|Personnel: Theresa Jones Bailey (vocals); Mireille Marchal (whistling, percussion); Caroline Lizotte (harp); Ismail Hakki Fencioglu (oud); Uwe Neumann (sitar); Pascale Gagnon, Marie-Jos?e Arpin (violin); Yukari Cousineau, Ligia Paquin (viola); Sheila Hannigan, Carla Antoun (cello); Guy Pelletier (flute, piccolo); Michel Dubeau (duduk); Mark Simons (clarinet); Richard Beaudet (tenor saxophone); Jean Fr?chette (baritone saxophone); Jocelyn Couture (trumpet); James Lutz (trombone, bass trombone); Pierre Beaudry (trombone, euphonium); Guy Dubuc (piano, keyboards, vibraphone, programming); R?my Malo (double bass); Marc Lessard (drums, percussion, programming).

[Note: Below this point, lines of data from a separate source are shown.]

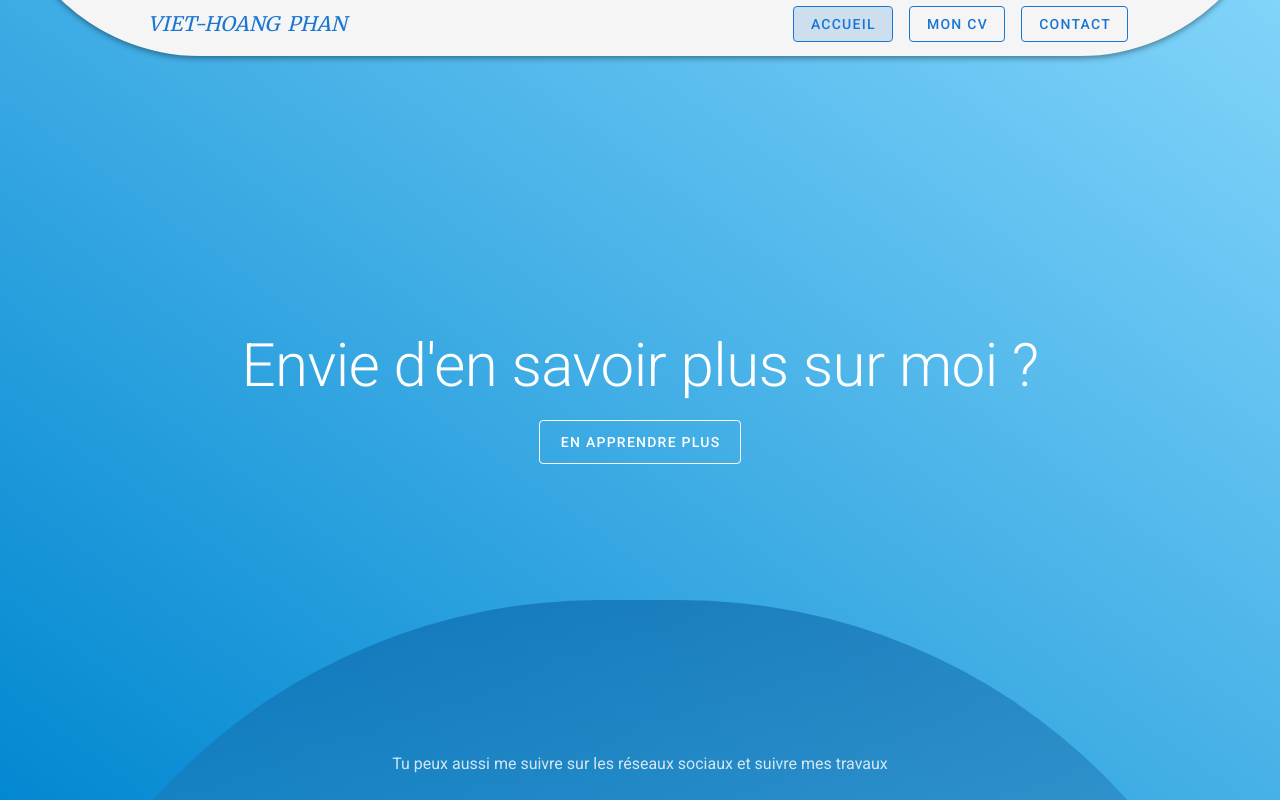
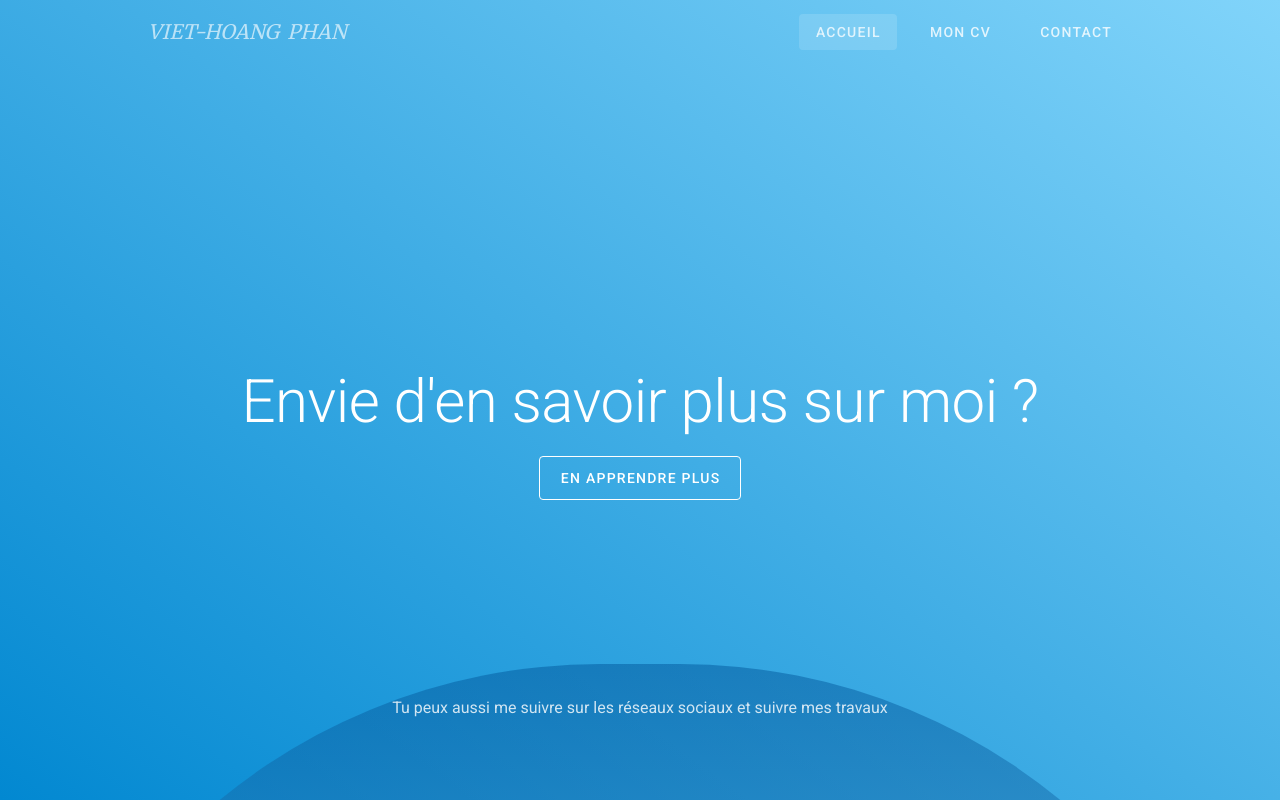
Before and after one commit to Viet-Hoang-PHAN/viethoang-phan.com, a Vue app: page /#/ in a window 1280 px wide. Built offline with nearby package versions, Linux system fonts and the light colour scheme; some icons are missing.

Commit message:
header and transition changed

```diff
--- a/src/App.vue
+++ b/src/App.vue
@@ -1,6 +1,6 @@
 <template>
   <v-app>
-    <v-app-bar app class="d-flex align-end">
+    <v-app-bar app class="d-flex align-end" color="transparent" flat>
       <h1 class="headline text-uppercase title">
         <router-link to="/">
         <span class="name font-weight-light font-italic px-1">Viet-Hoang</span>
@@ -8,9 +8,9 @@
         </router-link>
       </h1>
       <v-spacer></v-spacer>
-      <v-btn outlined color="#1976d2" to="/" class="mx-2">Accueil</v-btn>
-      <v-btn outlined color="#1976d2" to="/mon-cv" class="mx-2">Mon CV</v-btn>
-      <v-btn outlined color="#1976d2" to="/contact" class="mx-2">Contact</v-btn>
+      <v-btn text color="white" to="/" class="mx-2">Accueil</v-btn>
+      <v-btn text color="white" to="/mon-cv" class="mx-2">Mon CV</v-btn>
+      <v-btn text color="white" to="/contact" class="mx-2">Contact</v-btn>
     </v-app-bar>
     <v-content>
       <transition :name="transitionName">
@@ -44,6 +44,11 @@ export default {
 <style lang="scss">
 
 
+#app {
+  height: 100vh;
+  width: 100%;
+  background: linear-gradient(2.1turn, #0288d1, #81d4fa);
+}
 h1 > a {
   text-decoration: none;
   color: black
@@ -51,45 +56,31 @@ h1 > a {
 
 .name {
   font-family: "Merriweather", serif;
+  color: white;
+  opacity: 0.8
 }
 
-.v-content {
-  padding: 0 !important;
-}
-
-header {
-  top: -93vh !important;
-  height: 100vh !important;
-  border-radius: 600px 600px 200px 200px !important;
-}
 
 .v-toolbar__content {
   width: 80%;
   margin-left: auto;
   margin-right: auto;
+  opacity: 0.8;
 }
 
 .effect-enter-active {
   animation: slideUp 2s;
 }
 .effect-leave-active {
-  animation: slideOut 2s;
+  animation: slideUp 1s reverse;
 }
 
 @keyframes slideUp {
-  from {
-    top: 100%;
+  0% {
+    transform: translateY(110%);
   }
-  to {
-    top: 0;
-  }
-}
-@keyframes slideOut {
-  from {
-    top: 0;
-  }
-  to {
-    top: -168%;
+  100% {
+    transform: translateY(0)
   }
 }
 </style>
--- a/src/components/Welcome.vue
+++ b/src/components/Welcome.vue
@@ -21,10 +21,10 @@
               <v-row>
                 <v-col id="social-media-icon-list">
                   <a href="https://www.linkedin.com/in/viet-hoang-phan-750290183/" target="_blank">
-                    <LinkedInIcon class="icon-2x" @click="goTo($event)" />
+                    <LinkedInIcon class="icon-2x"/>
                   </a>
                   <a href="https://github.com/Viet-Hoang-PHAN/">
-                    <GithubIcon class="icon-2x" @click="goTo($event)" />
+                    <GithubIcon class="icon-2x"/>
                   </a>
                 </v-col>
               </v-row>
@@ -44,19 +44,6 @@ export default {
     LinkedInIcon,
     GithubIcon
   },
-  methods: {
-    goTo: evt => {
-      const target = evt.target.textContent.split(" ")[0];
-      switch (target) {
-        case "Github":
-          console.log("ok");
-          break;
-
-        default:
-          break;
-      }
-    }
-  }
 };
 </script>
 
@@ -68,7 +55,6 @@ a {
   position: fixed;
   height: 100vh;
   width: 100%;
-  background: linear-gradient(2.1turn, #0288d1, #81d4fa);
 }
 
 #welcome-message {
@@ -95,6 +81,10 @@ footer > div {
   height: 100%;
 }
 
+footer {
+  height: 19vh;
+}
+
 .welcome-footer {
   top: 75vh;
   height: 100vh;
@@ -114,7 +104,7 @@ footer > div {
 
 footer {
   position: absolute;
-  bottom: 0;
+  bottom: 2%;
   width: 100%;
   margin: 0;
   justify-content: center;
@@ -123,7 +113,7 @@ footer {
 
 .container {
   z-index: 1;
-  height: 100vh;
+  height: 93%;
 }
 
 .material-design-icon.icon-2x {
@@ -170,12 +160,10 @@ footer {
 @keyframes slide {
   from {
     opacity: 0.8;
-    top: 100%;
     transform: translateY(0);
   }
   to {
     opacity: 0;
-    top: 0%;
     transform: translateY(100%);
   }
 }
```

|Experienced live and in person, Cirque du Soleil's Kooza is at once both a continuation of their futuristic 21st century expansion of the circus as an art form and a deliberate refocusing upon the fundamental human elements within that tradition -- clowning and acrobatics. The show was conceived and written by David Shiner, a seasoned master of the art of circus clowning. As an audio recording, Kooza fits the troupe's pattern of blending world fusion dance mixes with textural mood music and pop vocals. With some assistance from Laurence O'Keefe, Jean-Francois Cote composed the show's musical accompaniments, drawing upon contemporary orchestral traditions, the funk of the '70s, film scores of the `40s and `50s, and the variegated musical culture of India. Additional credits cite instrumentalists Guy Dubuc and Marc Lessard as arrangers, coordinators, and producers. A female vocalist heard periodically throughout the show is identified as Theresa Jones Bailey. Kooza's multinational instrumental ensemble includes several jazz and folk musicians from Quebec, where Cirque du Soleil originated and is still based. Naturally, hearing Kooza in private is light years away from experiencing a live production. The onsite spectator would be breathing the same air as the circus performers and their accompanying musicians while facing the possibility of being "volunteered" by clowns into a jolly bout of audience participation. Safely sequestered listeners, on the other hand, will find that the audio recording simply offers a series of colorful, contrasting musical episodes. Anyone who has seen Cirque du Soleil in person or on the projection screen of a movie theater will be able to visualize how both the na?ve "L'innocent" and the South Asian jam "Royaume" were used as the sound bed for the aggressively merry comedic cacophony known as Charivari. By itself the music cannot convey the complexity of the most highly developed circus show on earth. Jugglers, unicyclists, clowns, pickpockets, and astonishingly flexible contortionists are the ground cover as it were for a team of trapeze artists and balancing acts including the daredevil who defies gravity by dancing and propelling off of a terrible object known as the Wheel of Death. Kooza was premiered in Montreal in 2007; four years later while staging the show in Japan at the time of the Tohoku earthquake and tsunami, the troupe had to evacuate and relocate to Macau, China where they met up with the crews of the company's other productions, Zaia and Zed. ~ arwulf arwulf